Admiration and consolution: Jack Bauer considers what could have been after he was gobbled up by the peloton in the final few metres of stage 15.
Photo: Graham Watson


Jack Bauer, you offered us all a reason to scream. So close, so very close but that damn line was just too far away!

Across oceans, in a land far away, early in the morning of a new day, people would have been yelling at their television. Begging, pleading, urging – Kiwi cycling fans were on the edge of their seats. When the sun comes up they can sweep up the fingernails. This was compelling racing at its finest.

Bugger what the number next to Bauer’s name says: 10th – that doesn’t matter. He was the real winner today.
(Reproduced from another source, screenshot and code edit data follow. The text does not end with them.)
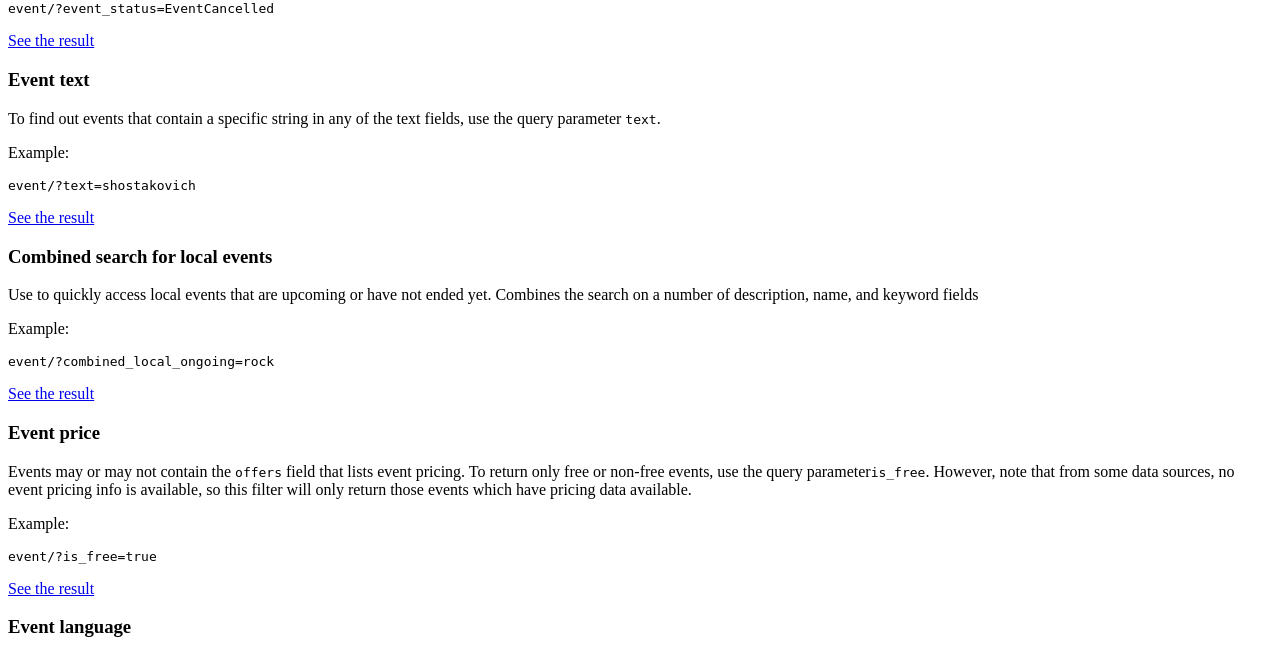
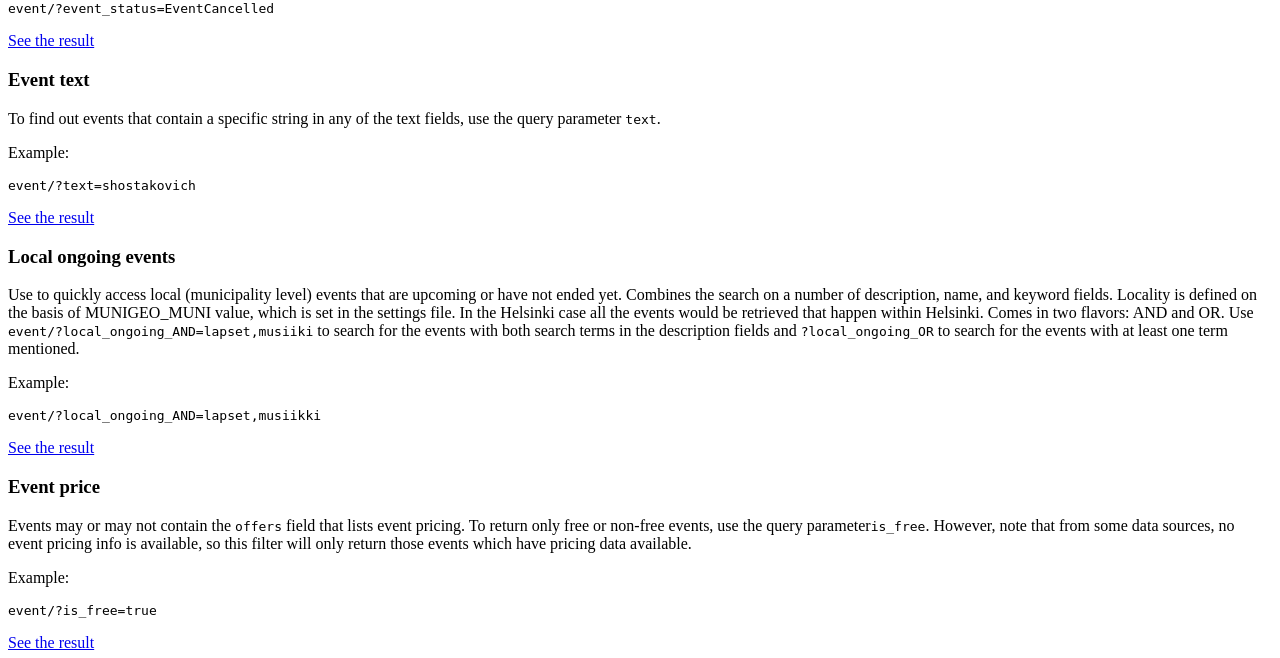
Before and after one commit to City-of-Helsinki/linkedevents, a Django app: template helevents/templates/rest_framework/event_list.html in a window 1280 px wide. Shown: the part 2198-2856 px from the top of the page. Run offline with Django 3.2, Linux system fonts and the light colour scheme; the template is opened without the code that fills it, so the values that code supplies are empty.

Commit message:
Split local_ongoing into AND and OR, fix urls.py

```diff
--- a/events/management/commands/populate_local_event_cache.py
+++ b/events/management/commands/populate_local_event_cache.py
@@ -9,7 +9,9 @@ from linkedevents.settings import MUNIGEO_MUNI
 
 
 class Command(BaseCommand):
-    help = "Update local ongoing and upcoming events cache."
+    help = "Update local ongoing and upcoming events cache. Note that cache has to be set up and\
+           its memory limits will probably need adjustment. In case memcached is used, check -m and\
+           -I parameters."
 
     def handle(self, *args, **options):
         cache = caches['ongoing_local']
--- a/helevents/templates/rest_framework/event_list.html
+++ b/helevents/templates/rest_framework/event_list.html
@@ -125,13 +125,13 @@ fields, use the query parameter <code>text</code>.</p>
 <pre><code>event/?text=shostakovich
 </code></pre>
 <p><a href="?text=shostakovich" title="json">See the result</a></p>
-<h3 id="combined-local-ongoing">Combined search for local events</h3>
-<p>Use to quickly access local events that are upcoming or have not ended yet. Combines the search on a number of
-description, name, and keyword fields</p>
+<h3 id="local-ongoing">Local ongoing events</h3>
+<p>Use to quickly access local (municipality level) events that are upcoming or have not ended yet. Combines the search on a number of
+description, name, and keyword fields. Locality is defined on the basis of MUNIGEO_MUNI value, which is set in the settings file. In the Helsinki case all the events would be retrieved that happen within Helsinki. Comes in two flavors: AND and OR. Use <code>event/?local_ongoing_AND=lapset,musiiki</code> to search for the events with both search terms in the description fields and <code>?local_ongoing_OR</code> to search for the events with at least one term mentioned.</p>
 <p>Example:</p>
-<pre><code>event/?combined_local_ongoing=rock
+<pre><code>event/?local_ongoing_AND=lapset,musiikki
 </code></pre>
-<p><a href="?combined_local_ongoing=rock" title="json">See the result</a></p>
+<p><a href="?local_ongoing_AND=lapset,musiikki" title="json">See the result</a></p>
 <h3 id="event-price">Event price</h3>
 <p>Events may or may not contain the <code>offers</code> field that lists event pricing. To return only
 free or non-free events, use the query parameter<code>is_free</code>. However, note that from some
--- a/linkedevents/urls.py
+++ b/linkedevents/urls.py
@@ -1,4 +1,3 @@
-import debug_toolbar
 import environ
 from django.conf.urls import include, url
 from django.contrib import admin
@@ -26,4 +25,5 @@ urlpatterns = [
 ]
 
 if env('DEBUG'):
+    import debug_toolbar
     urlpatterns.append(url(r'^__debug__/', include(debug_toolbar.urls)))
```
Also changed, not shown: events/api.py (+9 -1 lines).
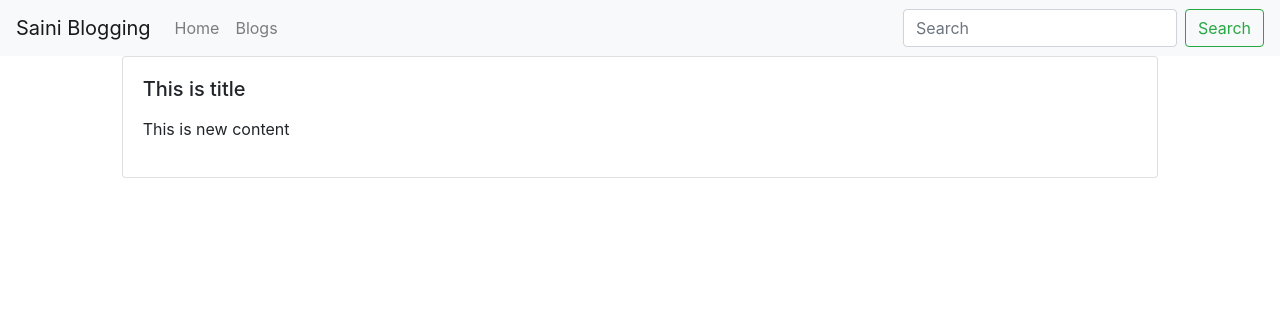
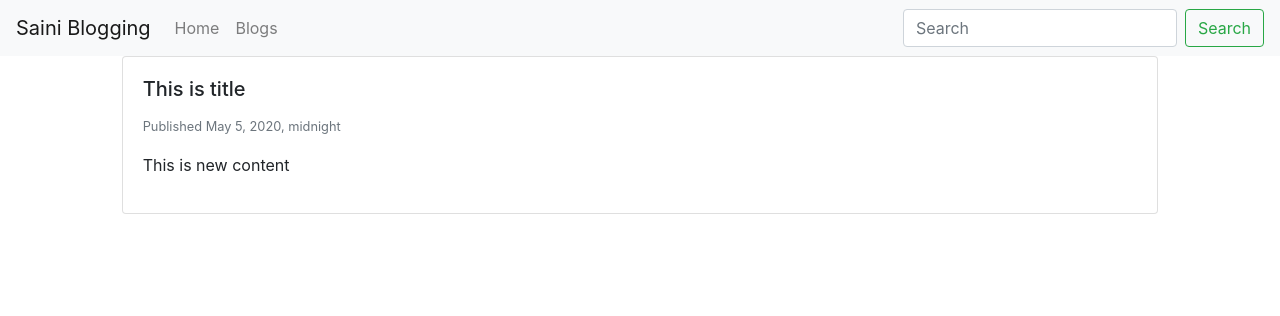
Before and after one commit to avarokins/BlogWebapp, a Django app: a page that uses src/blog/templates/blog/inline.html in a window 1280 px wide. Shown: the top 316 px of the page. Run offline with Django 3.2, Linux system fonts and the light colour scheme; data comes from the database, SQL or seed files in the repository; some libraries are stand-ins or nearby versions.

Commit message:
All blogging functionality added.

```diff
--- a/src/BlogWebapp/views.py
+++ b/src/BlogWebapp/views.py
@@ -5,7 +5,7 @@ from .forms import ContactForm
 from blog.models import BlogPost
 
 def home_page(request):
-	qs = BlogPost.objects.all()[:5]
+	qs = BlogPost.objects.all().published()[:5]
 	context = {'title':'Welcome to Saini Blogging!',
 				'blog_list':qs}
 	return render( request,'home.html', context )
--- a/src/blog/forms.py
+++ b/src/blog/forms.py
@@ -10,7 +10,7 @@ class BlogPostForm(forms.Form):
 class BlogPostModelForm(forms.ModelForm):
 	class Meta:
 		model = BlogPost
-		fields = ['title','slug','content']
+		fields = ['title','slug','content','publish_date']
 
 	def title_cleaning(self, *args, **kwargs):
 		title = self.cleaned_data.get('title')
--- a/src/blog/models.py
+++ b/src/blog/models.py
@@ -6,9 +6,17 @@ User = settings.AUTH_USER_MODEL
 
 # Create your models here.
 
+class BlogPostQuerySet(models.QuerySet):
+	def published(self):
+		now = timezone.now()
+		return self.filter(publish_date__lte=now)
+
 class BlogPostManager(models.Manager):
+	def get_queryset(self):
+		return BlogPostQuerySet(self.model, using=self._db)
+
 	def published(self):
-		return self.get_queryset().filter(publishDate__lte=timezone.now)
+		return self.get_queryset().published()
 
 
 class BlogPost(models.Model):
@@ -16,14 +24,14 @@ class BlogPost(models.Model):
 	slug = models.SlugField(unique=True)
 	title = models.CharField(max_length=120)
 	content = models.TextField(null=True, blank=True)
-	publishDate = models.DateTimeField(auto_now=False,auto_now_add=False,null=True,blank=True)
+	publish_date = models.DateTimeField(auto_now=False,auto_now_add=False,null=True,blank=True)
 	timestamp = models.DateTimeField(auto_now_add=True)
 	updated = models.DateTimeField(auto_now=True)
 
 	objects = BlogPostManager()
 
 	class Meta:
-		ordering=['-publishDate','-updated','-timestamp']
+		ordering=['-publish_date','-updated','-timestamp']
 
 	def get_absolute_url(self):
 		return f"/blog/{self.slug}"
--- a/src/blog/templates/blog/inline.html
+++ b/src/blog/templates/blog/inline.html
@@ -1,8 +1,9 @@
 
 <div class="col-12 col-md-10 mb-5 mx-auto">
-<div class="card">
+<div class="card {% if not blog_post.publish_date %} border border-warning text-dark {% endif %}">
 	<div class="card-body">
 		<h5 class="card-title">{{blog_post.title}}</h5>
+			<small class="text-muted">Published {{blog_post.publish_date}}</small>
 		{% if truncate %}
 			<p class="card-text">{{blog_post.content|linebreaks|truncatewords:30 }}</p>
 		{% else %}
@@ -10,6 +11,7 @@
 		{% endif %}
 
 		{% if not detail %}
+			{% if not blog_post.publish_date %} Draft {% endif %}
 			<a href="{{blog_post.get_absolute_url}}">Read more</a>
 		{% endif %}
 
--- a/src/blog/views.py
+++ b/src/blog/views.py
@@ -1,6 +1,7 @@
 from django.shortcuts import render, get_object_or_404, redirect
 from django.contrib.auth.decorators import login_required
 from django.contrib.admin.views.decorators import staff_member_required
+from django.utils import timezone
 from django.http import Http404
 
 # Create your views here.
@@ -11,7 +12,10 @@ from .forms import BlogPostModelForm
 def blog_list_view(request):
 	# Add search functionality
 	# qs = BlogPost.objects.filter(title__icontains='search_key')
-	qs = BlogPost.objects.published()		# queryset
+	qs = BlogPost.objects.all().published()		# queryset
+	if request.user.is_authenticated:
+		my_qs = BlogPost.objects.filter(user=request.user)
+		qs = (qs | my_qs).distinct()
 	template = 'blog/list.html'
 	context = {'object_list':qs}
 	return render(request,template,context)
```
Also changed, not shown: src/blog/migrations/0009_auto_20200529_0933.py (added), src/db.sqlite3.
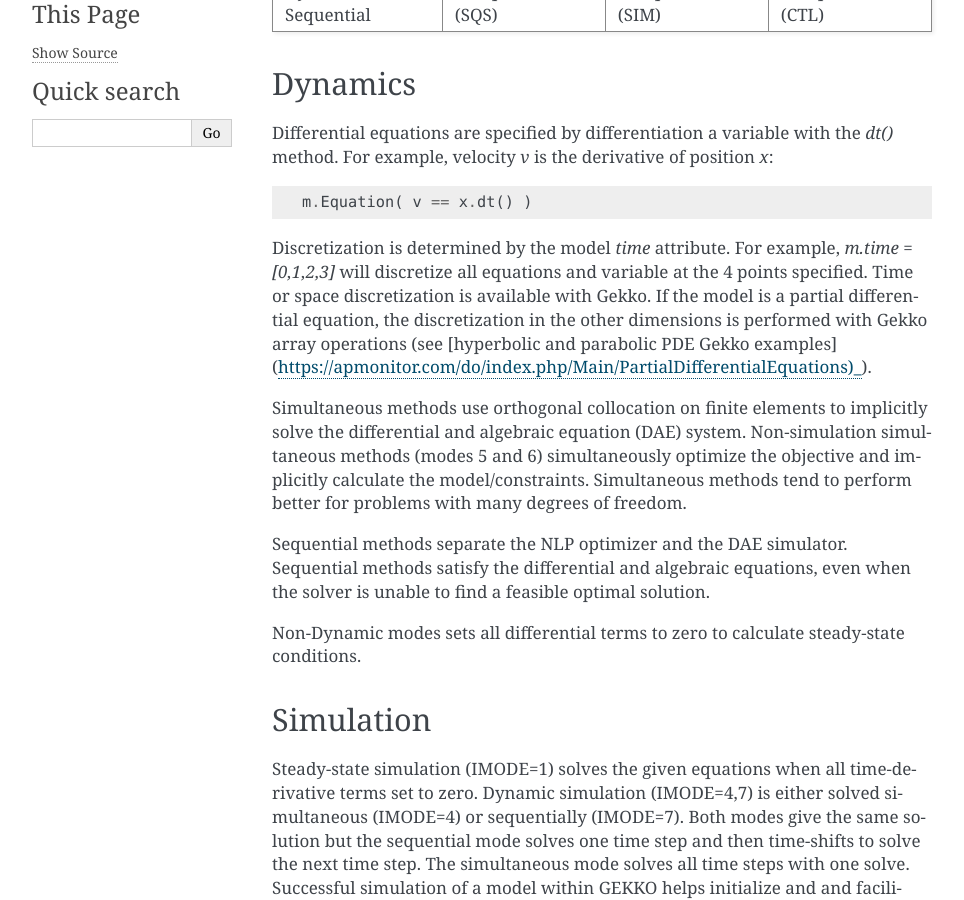
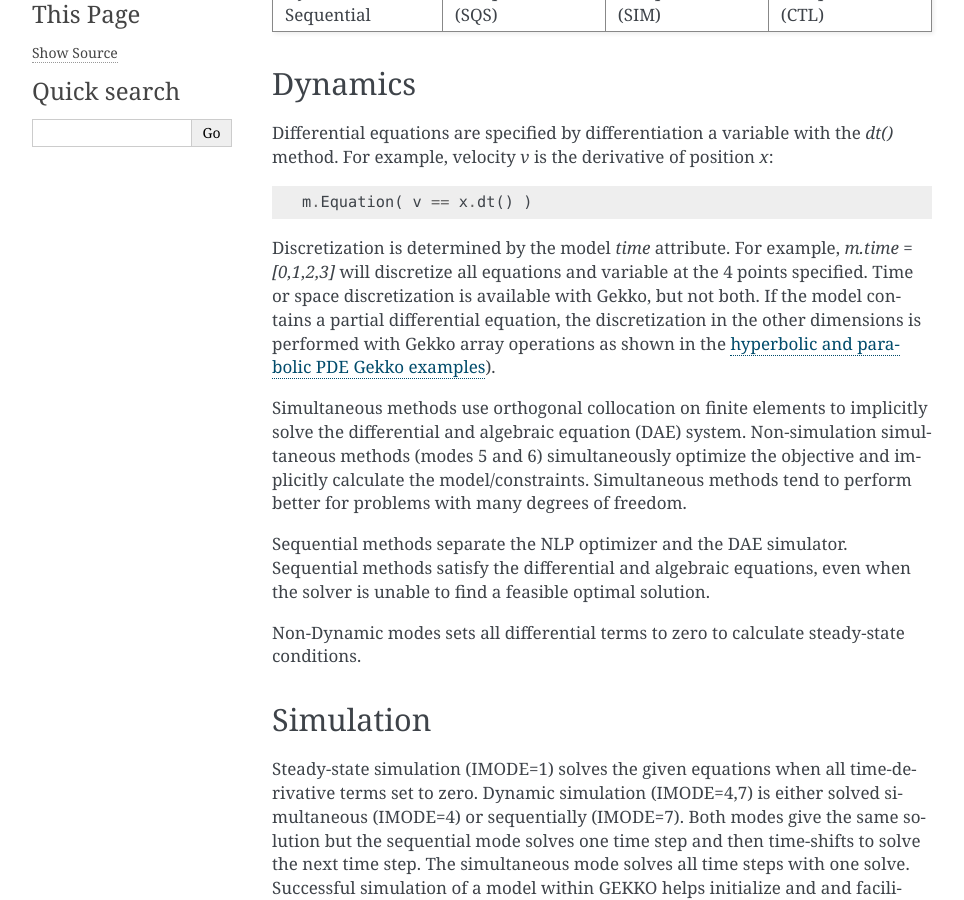
Before and after one commit to BYU-PRISM/GEKKO, a Sphinx documentation site: the page built from docs/imode.rst, in a window 1280 px wide and 900 px high, scrolled down 439 px. Shown: the whole window, without its empty margins (148-1112 px from the left). Built offline with Sphinx 7.4.7, drawn with Linux system fonts in a browser that asks for light colours.

Commit message:
Update imode.rst

```diff
--- a/docs/imode.rst
+++ b/docs/imode.rst
@@ -39,7 +39,8 @@
 
     m.Equation( v == x.dt() )
 
-Discretization is determined by the model `time` attribute. For example, `m.time = [0,1,2,3]` will discretize all equations and variable at the 4 points specified. Time or space discretization is available with Gekko. If the model is a partial differential equation, the discretization in the other dimensions is performed with Gekko array operations (see [hyperbolic and parabolic PDE Gekko examples](https://apmonitor.com/do/index.php/Main/PartialDifferentialEquations)_).
+Discretization is determined by the model `time` attribute. For example, `m.time = [0,1,2,3]` will discretize all equations and variable at the 4 points specified. Time or space discretization is available with Gekko, but not both. If the model contains a partial differential equation, the discretization in the other dimensions is performed with Gekko array operations as shown in the
+`hyperbolic and parabolic PDE Gekko examples <https://apmonitor.com/do/index.php/Main/PartialDifferentialEquations>`_).
 
 Simultaneous methods use orthogonal collocation on finite elements to implicitly solve the differential and algebraic equation (DAE) system. Non-simulation simultaneous methods (modes 5 and 6) simultaneously optimize the objective and implicitly calculate the model/constraints. Simultaneous methods tend to perform better for problems with many degrees of freedom.
 
```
Sprints run to a formula, we know how they unfold. In an era when we get to see inside the peloton and appreciate the push-and-shove that takes place thanks to on-bike cameras, and we understand the concept. It is complex and it is amazing. But once in a while one just wishes that The Escapees could hold on for 50 more metres.

‘Just another sprint’ can still be fun: a long line of team-mates working for another… strung out in a long line, all looking out for one another. A sequence. A train. They deliver a fast man to a place near the finish line and then, into the wind for a few metres goes the sprinter. Ideally he holds his line and holds off his challengers and then he throws a salute and gets the kisses.

Once the flowers are thrown into the crowd Kristoff will thank his team-mates as they deserved to be thanked. He will say how happy he is that all the good work paid off. And many will conclude: a good sprint – nice work.

There’s no doubt about that. But to see Jack Bauer do what he did, from the start of the stage to the end, makes smooth skin bubble and hair stand on end. Seriously man, how can it happen like that? He did everything right. He attacked early. He raced like it was a time trial: a perfect position from beginning to end. There was speed, strength, agility and class… it was all on display.

This is what makes cycling cool.

And yet after 221.95km that damn line was 50 metres too far away.

We sigh. And also salute the original aggressor: Mr Martin Elmiger, 16th. A white cross on a red skinsuit: the Swiss champion and an ideal escape companion.

Together they worked – cooperation right to the end. There was no room for tactics in the finale. No need for P&P to talk about cats and mice and all that usual schtuff. It was a mission for two men: let’s get there – all the way to the end bro!

They would reach the finish and that stupid result sheet will be archived to show that 69 guys finished in the same time. That’s how it will go down in history but thankfully there are images that are going to be revisited time and time and time again. This was a YouTube hit in the making. It was a brilliant display of resilience that didn’t net the appropriate reward.


So close yet so far away... 10th place for Bauer in Nîmes. Photo: Graham Watson

So close yet so far away… 10th place for Bauer in Nîmes.
Photo: Graham Watson


* * * * *


When you feel you’ve done a good job and didn’t get the prize you’d been fighting for, you can now say you’ve ‘done a Bauer’. And if you didn’t watch the sprint live, that’s okay. Once you’ve seen it, all these words will make sense. But do yourself a favour if you’re watching the delayed broadcast: don’t just look at the result and sigh. ‘Oh, a Kiwi in the top 10… cool.’ Nah, not at all. There’s much more to it.

Allow the clip to load, put it on high resolution, and turn up the volume. In any language the reaction of the commentary is going to be the same and the message is clear: So Bloody Close!

This was not ‘just another sprint stage’. It was a wonderful display of racing.

The GC battle and climbers have been in the spotlight of late, but on the eve of the second rest day it was ‘The Escapees’ who won. Okay, they were 10th and 16th but that’s not the full story.

Rest up. Find your voice. We’ll see you again on Tuesday to round out the 101st Tour. By then you might also have caught your breath again.

Thanks Jack. That was a great ride.


– By Rob Arnold